IS THE BANK OF ENGLAND ABOUT TO PRODUCE PLASTIC BANK NOTES? – For years most of us have believed there would come a time when paper notes would be eradicated and that we would all be walking around with just plastic in our purses and wallets.
Most of us might have thought this concept was that of just a credit card but it now transpires that the Bank of England has unveiled plans for plastic cash.
The new bank notes would be made of polymer and therefore extremely durable. Currently it costs the Bank of England approximately £100 million a year for the replacement of worn out bank notes and the new polymer bank notes should provide a huge cost saving.
According to the experts polymer bank notes are far more durable; for instance if you accidentally left cash in your pockets and put them through the laundry cycle they would come out relatively unscathed.
Apart from the obvious design changes over the years to foil forgers the British bank notes haven’t really changed in over 300 years; so this would be quite a major set for the Bank of England and British citizens.
It is perceived that if the Bank of England does decide to go with the new material then they could be introduced into circulation within the next three years.
Sources at the Bank of England stated tests had revealed that polymer bank notes would last twice as long as the traditional cotton and fibre bank notes currently in circulation.
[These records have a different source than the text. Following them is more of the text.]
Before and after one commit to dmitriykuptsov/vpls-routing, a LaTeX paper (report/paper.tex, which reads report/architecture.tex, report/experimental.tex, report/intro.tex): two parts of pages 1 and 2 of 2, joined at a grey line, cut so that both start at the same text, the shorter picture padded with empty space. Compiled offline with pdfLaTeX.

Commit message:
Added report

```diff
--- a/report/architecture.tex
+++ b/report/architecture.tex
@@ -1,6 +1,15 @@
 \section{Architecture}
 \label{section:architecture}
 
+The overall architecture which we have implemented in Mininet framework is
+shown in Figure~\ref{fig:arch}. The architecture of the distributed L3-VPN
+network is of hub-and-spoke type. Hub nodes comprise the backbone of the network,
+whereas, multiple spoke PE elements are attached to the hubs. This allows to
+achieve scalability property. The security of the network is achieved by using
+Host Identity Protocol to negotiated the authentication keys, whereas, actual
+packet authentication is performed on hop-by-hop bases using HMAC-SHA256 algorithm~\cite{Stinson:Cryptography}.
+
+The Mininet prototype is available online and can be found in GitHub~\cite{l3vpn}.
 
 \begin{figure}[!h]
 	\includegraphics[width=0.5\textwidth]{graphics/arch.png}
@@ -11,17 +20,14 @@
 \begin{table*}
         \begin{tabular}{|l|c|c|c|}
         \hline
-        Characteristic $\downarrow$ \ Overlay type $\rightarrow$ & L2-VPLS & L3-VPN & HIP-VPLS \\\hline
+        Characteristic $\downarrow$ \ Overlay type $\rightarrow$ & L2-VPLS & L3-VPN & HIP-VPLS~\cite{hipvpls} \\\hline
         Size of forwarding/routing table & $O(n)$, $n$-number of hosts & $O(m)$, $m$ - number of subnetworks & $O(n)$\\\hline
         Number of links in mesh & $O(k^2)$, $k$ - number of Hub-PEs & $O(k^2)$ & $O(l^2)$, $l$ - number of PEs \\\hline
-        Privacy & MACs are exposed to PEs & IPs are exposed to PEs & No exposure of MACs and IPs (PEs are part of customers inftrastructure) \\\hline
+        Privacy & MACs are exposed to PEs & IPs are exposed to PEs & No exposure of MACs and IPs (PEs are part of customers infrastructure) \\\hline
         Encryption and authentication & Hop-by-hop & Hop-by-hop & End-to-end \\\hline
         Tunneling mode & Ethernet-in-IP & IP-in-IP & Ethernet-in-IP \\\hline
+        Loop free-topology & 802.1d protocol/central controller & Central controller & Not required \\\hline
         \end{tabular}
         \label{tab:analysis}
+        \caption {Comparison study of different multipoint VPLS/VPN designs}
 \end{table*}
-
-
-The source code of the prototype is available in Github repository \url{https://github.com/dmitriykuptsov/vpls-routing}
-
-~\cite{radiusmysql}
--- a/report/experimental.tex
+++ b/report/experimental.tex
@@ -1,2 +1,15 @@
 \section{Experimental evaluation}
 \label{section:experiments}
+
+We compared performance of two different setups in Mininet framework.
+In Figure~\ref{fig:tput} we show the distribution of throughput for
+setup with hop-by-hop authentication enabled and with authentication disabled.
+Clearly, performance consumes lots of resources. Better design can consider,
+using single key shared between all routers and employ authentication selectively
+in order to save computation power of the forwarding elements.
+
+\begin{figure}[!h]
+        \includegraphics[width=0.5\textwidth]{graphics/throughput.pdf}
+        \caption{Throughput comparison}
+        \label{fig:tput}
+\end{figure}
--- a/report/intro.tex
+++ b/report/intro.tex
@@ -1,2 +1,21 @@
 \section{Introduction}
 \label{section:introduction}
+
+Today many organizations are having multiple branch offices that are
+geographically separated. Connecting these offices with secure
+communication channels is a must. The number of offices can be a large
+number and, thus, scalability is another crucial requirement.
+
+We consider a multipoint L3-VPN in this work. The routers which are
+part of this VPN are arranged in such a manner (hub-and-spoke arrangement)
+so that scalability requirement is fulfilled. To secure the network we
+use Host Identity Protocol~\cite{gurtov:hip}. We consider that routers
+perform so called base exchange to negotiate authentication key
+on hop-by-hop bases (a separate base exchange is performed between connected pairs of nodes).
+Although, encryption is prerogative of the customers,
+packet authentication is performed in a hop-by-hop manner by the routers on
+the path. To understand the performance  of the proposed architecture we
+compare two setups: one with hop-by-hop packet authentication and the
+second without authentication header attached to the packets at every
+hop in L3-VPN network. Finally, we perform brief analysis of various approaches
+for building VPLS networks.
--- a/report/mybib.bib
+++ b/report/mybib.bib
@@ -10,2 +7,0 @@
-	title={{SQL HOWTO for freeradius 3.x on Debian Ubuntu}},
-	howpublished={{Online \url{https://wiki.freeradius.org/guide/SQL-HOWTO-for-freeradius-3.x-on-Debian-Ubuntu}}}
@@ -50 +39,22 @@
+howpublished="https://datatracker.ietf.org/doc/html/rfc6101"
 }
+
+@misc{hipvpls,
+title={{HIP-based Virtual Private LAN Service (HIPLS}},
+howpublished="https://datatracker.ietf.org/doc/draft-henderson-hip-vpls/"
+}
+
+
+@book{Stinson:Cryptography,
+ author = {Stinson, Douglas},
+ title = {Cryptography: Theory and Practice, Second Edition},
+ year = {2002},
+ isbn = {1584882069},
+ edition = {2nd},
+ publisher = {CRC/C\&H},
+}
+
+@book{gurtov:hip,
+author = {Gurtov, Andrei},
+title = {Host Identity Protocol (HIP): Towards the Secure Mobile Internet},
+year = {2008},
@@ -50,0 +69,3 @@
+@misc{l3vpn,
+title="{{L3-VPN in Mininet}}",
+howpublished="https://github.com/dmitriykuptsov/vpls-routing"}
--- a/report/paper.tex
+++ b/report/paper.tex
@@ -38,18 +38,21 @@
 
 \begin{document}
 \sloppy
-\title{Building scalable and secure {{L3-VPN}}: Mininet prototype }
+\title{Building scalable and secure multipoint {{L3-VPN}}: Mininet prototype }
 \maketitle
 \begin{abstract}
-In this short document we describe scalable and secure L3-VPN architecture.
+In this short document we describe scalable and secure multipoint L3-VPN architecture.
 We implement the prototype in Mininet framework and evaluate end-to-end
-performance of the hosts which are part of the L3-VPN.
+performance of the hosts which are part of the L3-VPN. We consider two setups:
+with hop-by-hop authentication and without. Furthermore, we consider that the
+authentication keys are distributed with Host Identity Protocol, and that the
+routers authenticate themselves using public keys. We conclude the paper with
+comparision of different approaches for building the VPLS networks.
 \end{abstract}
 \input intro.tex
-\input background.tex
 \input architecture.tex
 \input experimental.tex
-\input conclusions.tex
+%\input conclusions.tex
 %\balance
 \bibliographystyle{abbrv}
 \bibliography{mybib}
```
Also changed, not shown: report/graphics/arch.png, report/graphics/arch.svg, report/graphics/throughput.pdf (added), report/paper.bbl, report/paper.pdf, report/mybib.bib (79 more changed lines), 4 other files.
They are also highly resistant to dirt and moisture and almost impossible to tear.
The concept of plastic bank notes is not actually a new idea; in fact Australia has been using them since 1988 and was originally introduced to avert counterfeiting.
Other countries that use plastic bank notes include Vietnam, Canada, Romania, New Zealand, Mexico and indeed fifteen other countries.
Another benefit of a polymer bank note is its ability to be easily recycled. Currently the Bank of England is only considering a change for the £5 note and the £10 note. Once introduced, the Bank of England will study public perception and see how they react to the change and if favourable will then likely roll out the changes to the remaining £20 and £50 notes.
The Bank of England has vowed that if the public does not like the new bank notes then it will scrap the idea.